Milwaukee County to receive $71 million as a result of opioid settlement
MILWAUKEE COUNTY, Wis. (CBS 58) -- Milwaukee County officials are hopeful that the $71-million the county is set to receive over the next 18 years will help reduce the number of opioid-related deaths.
"Through this settlement, lives will be saved," said Milwaukee County Corporation Counsel Margaret Daun. "Although very few of the criminals responsible for these deaths and this epidemic will ever see the inside of the courtroom, we are ensuring that their corporations will pay."
The settlement agreement is a part of multi-district litigation against opioid makers filed in Ohio.
According to Daun, the state of Wisconsin will be receiving $402 million, 70 cents for every dollar going toward local litigating jurisdictions.

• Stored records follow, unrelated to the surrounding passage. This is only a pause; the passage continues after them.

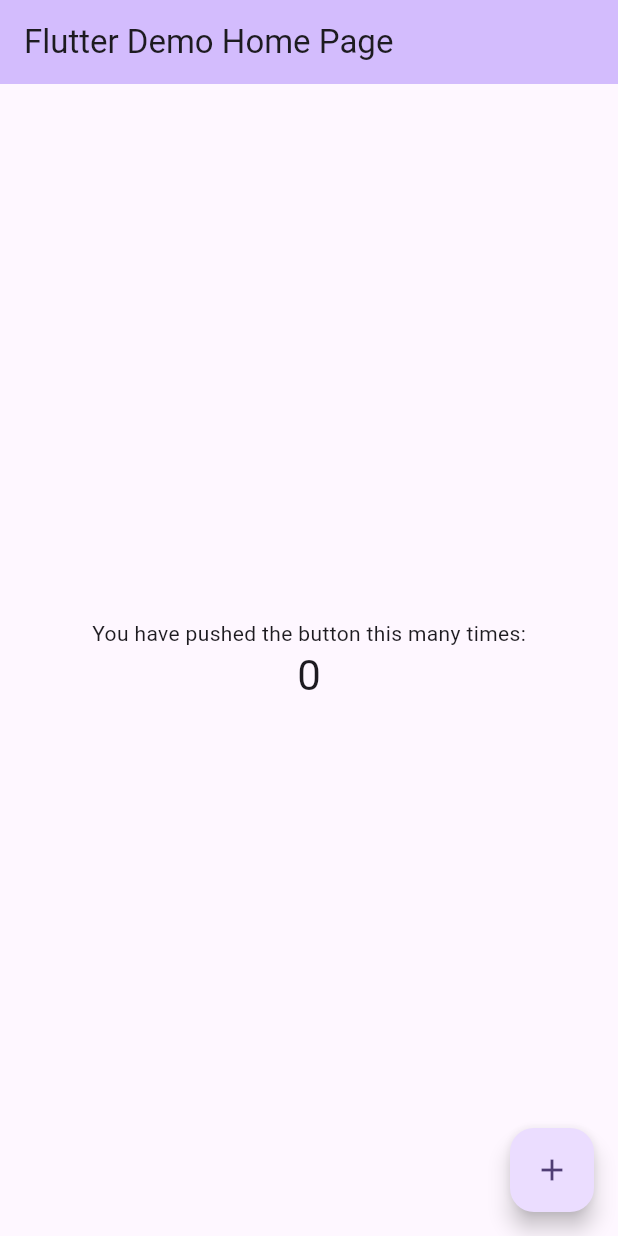
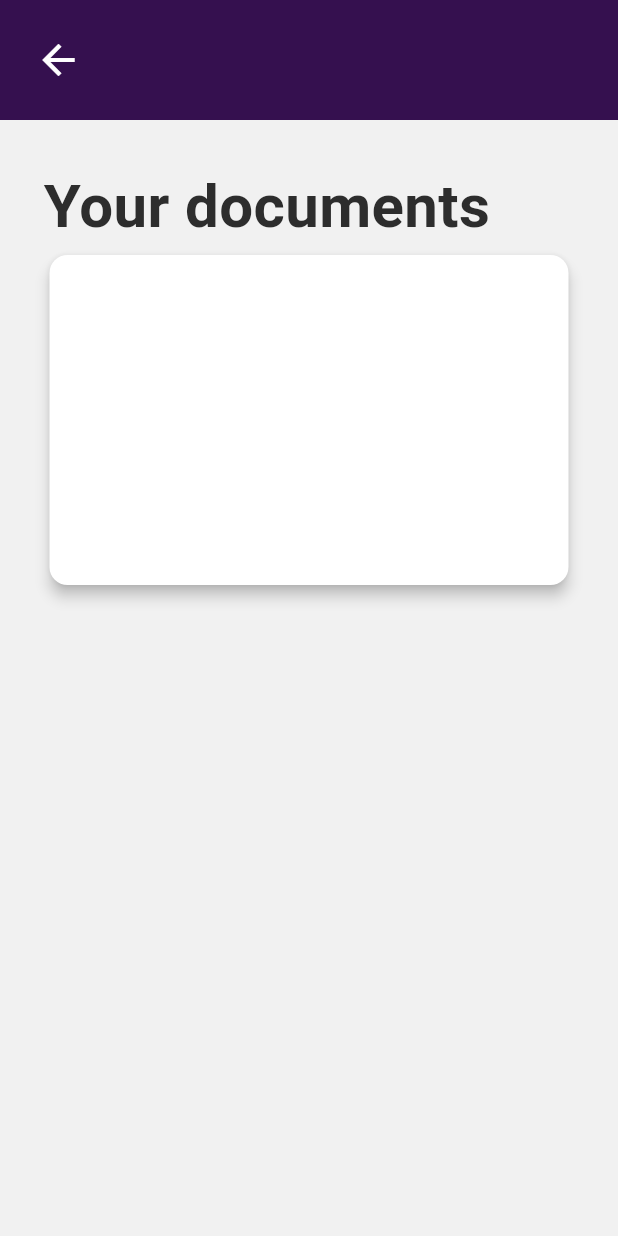
Before and after one commit to Faarab/FlutterGroupApp, a Flutter app: the screen it shows after launch, on a phone screen of 412 x 824 dp. Run offline on Flutter 3.47's test engine with Material 3 defaults, Android fonts, the light colour scheme and no system bars; Roboto replaces fonts that are missing (Poppins).

Commit message:
impostato page document

```diff
--- a/lib/main.dart
+++ b/lib/main.dart
@@ -1,7 +1,7 @@
 import 'package:flutter/material.dart';
 
 void main() {
-  runApp(const MyApp());
+  runApp(MaterialApp(home: SafeArea(child: MyApp())));
 }
 
 class MyApp extends StatelessWidget {
@@ -11,115 +11,59 @@
   @override
   Widget build(BuildContext context) {
     return MaterialApp(
-      title: 'Flutter Demo',
-      theme: ThemeData(
-        // This is the theme of your application.
-        //
-        // TRY THIS: Try running your application with "flutter run". You'll see
-        // the application has a purple toolbar. Then, without quitting the app,
-        // try changing the seedColor in the colorScheme below to Colors.green
-        // and then invoke "hot reload" (save your changes or press the "hot
-        // reload" button in a Flutter-supported IDE, or press "r" if you used
-        // the command line to start the app).
-        //
-        // Notice that the counter didn't reset back to zero; the application
-        // state is not lost during the reload. To reset the state, use hot
-        // restart instead.
-        //
-        // This works for code too, not just values: Most code changes can be
-        // tested with just a hot reload.
-        colorScheme: ColorScheme.fromSeed(seedColor: Colors.deepPurple),
-        useMaterial3: true,
-      ),
-      home: const MyHomePage(title: 'Flutter Demo Home Page'),
+      home: SafeArea(child: Documents()),
     );
   }
 }
 
-class MyHomePage extends StatefulWidget {
-  const MyHomePage({super.key, required this.title});
-
-  // This widget is the home page of your application. It is stateful, meaning
-  // that it has a State object (defined below) that contains fields that affect
-  // how it looks.
-
-  // This class is the configuration for the state. It holds the values (in this
-  // case the title) provided by the parent (in this case the App widget) and
-  // used by the build method of the State. Fields in a Widget subclass are
-  // always marked "final".
-
-  final String title;
-
+class Documents extends StatefulWidget {
   @override
-  State<MyHomePage> createState() => _MyHomePageState();
+  State<Documents> createState() => _DocumentsState();
 }
 
-class _MyHomePageState extends State<MyHomePage> {
-  int _counter = 0;
-
-  void _incrementCounter() {
-    setState(() {
-      // This call to setState tells the Flutter framework that something has
-      // changed in this State, which causes it to rerun the build method below
-      // so that the display can reflect the updated values. If we changed
-      // _counter without calling setState(), then the build method would not be
-      // called again, and so nothing would appear to happen.
-      _counter++;
-    });
-  }
-
+class _DocumentsState extends State<Documents> {
   @override
   Widget build(BuildContext context) {
-    // This method is rerun every time setState is called, for instance as done
-    // by the _incrementCounter method above.
-    //
-    // The Flutter framework has been optimized to make rerunning build methods
-    // fast, so that you can just rebuild anything that needs updating rather
-    // than having to individually change instances of widgets.
     return Scaffold(
         appBar: AppBar(
-        // TRY THIS: Try changing the color here to a specific color (to
-        // Colors.amber, perhaps?) and trigger a hot reload to see the AppBar
-        // change color while the other colors stay the same.
-        backgroundColor: Theme.of(context).colorScheme.inversePrimary,
-        // Here we take the value from the MyHomePage object that was created by
-        // the App.build method, and use it to set our appbar title.
-        title: Text(widget.title),
+          toolbarHeight: 80,
+          backgroundColor: Color.fromRGBO(53, 16, 79, 1),
+          leading: Padding(
+            padding: EdgeInsets.all(23.0),
+            child: Icon(
+              Icons.arrow_back,
+              color: Colors.white,
+              size: 32,
             ),
-      body: Center(
-        // Center is a layout widget. It takes a single child and positions it
-        // in the middle of the parent.
+          ),
+        ),
+        backgroundColor: Color.fromRGBO(241, 241, 241, 1),
+        body: Padding(
+          padding: EdgeInsets.all(29.0),
           child: Column(
-          // Column is also a layout widget. It takes a list of children and
-          // arranges them vertically. By default, it sizes itself to fit its
-          // children horizontally, and tries to be as tall as its parent.
-          //
-          // Column has various properties to control how it sizes itself and
-          // how it positions its children. Here we use mainAxisAlignment to
-          // center the children vertically; the main axis here is the vertical
-          // axis because Columns are vertical (the cross axis would be
-          // horizontal).
-          //
-          // TRY THIS: Invoke "debug painting" (choose the "Toggle Debug Paint"
-          // action in the IDE, or press "p" in the console), to see the
-          // wireframe for each widget.
-          mainAxisAlignment: MainAxisAlignment.center,
+            crossAxisAlignment: CrossAxisAlignment.start,
             children: <Widget>[
-            const Text(
-              'You have pushed the button this many times:',
+              Text(
+                "Your documents",
+                style: TextStyle(
+                  fontFamily: 'Poppins',
+                  fontWeight: FontWeight.bold,
+                  fontSize: 40.0,
+                  color: Color.fromRGBO(45, 45, 45, 1),
                 ),
-            Text(
-              '$_counter',
-              style: Theme.of(context).textTheme.headlineMedium,
+              ),
+              Row(
+                children: [
+                  Expanded(
+                      child: Card(
+                    color: Color.fromRGBO(255, 255, 255, 1),
+                    elevation: 4,
+                    child: SizedBox(height: 220),
+                  )),
+                ],
               ),
             ],
           ),
-      ),
-      floatingActionButton: FloatingActionButton(
-        onPressed: _incrementCounter,
-        tooltip: 'Increment',
-        child: const Icon(Icons.add),
-      ), // This trailing comma makes auto-formatting nicer for build methods.
-    );
+        ));
   }
 }
```
Lines whose indentation alone changed are shown as unchanged.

This means that those local communities will receive around $282-million with approximately $141-million headed to counties in Southeastern Wisconsin.
"We hope that this will be the first in a series of settlements helping to abate this epidemic," Daun added.
According to numbers provided by the Milwaukee County Medical Examiner's Office, the county saw 343 opioid-related deaths in 2019. That number went up to 463 in 2020 and so far in 2021, 451 opioid-related deaths have been recorded.
"The opioid epidemic has touched all of us," said Marcelia Nicholson, chairwoman for the Milwaukee County Board. "We must take every step possible to fight the scourge of addiction in our community. The funds from this landmark settlement put us in a better position to do just that."
All of the funds received from the settlement must be used for education, treatment and abatement of the opioid epidemic.
"As public servants, it is our duty to respond to a growing demand for prevention and treatment services," added Milwaukee County Executive David Crowley. "The opioid epidemic has left a wave of destruction in communities across this state and this nation, but we're now in a better position to fund critical services that will help save lives and mitigate continued suffering from residents, as well as their loved ones and their neighbors."
The funding will also be used to provide law enforcement officers with Naloxone, a medication used to treat suspected overdoses.
"We cannot incarcerate our way out of an addiction epidemic," Daun said. "Our focus will be on getting into the hands of our sheriffs and local police forces, the Naloxone that they need to save the lives of those who are overdosing."
The first payments are expected to be received during the first or second quarter of 2022.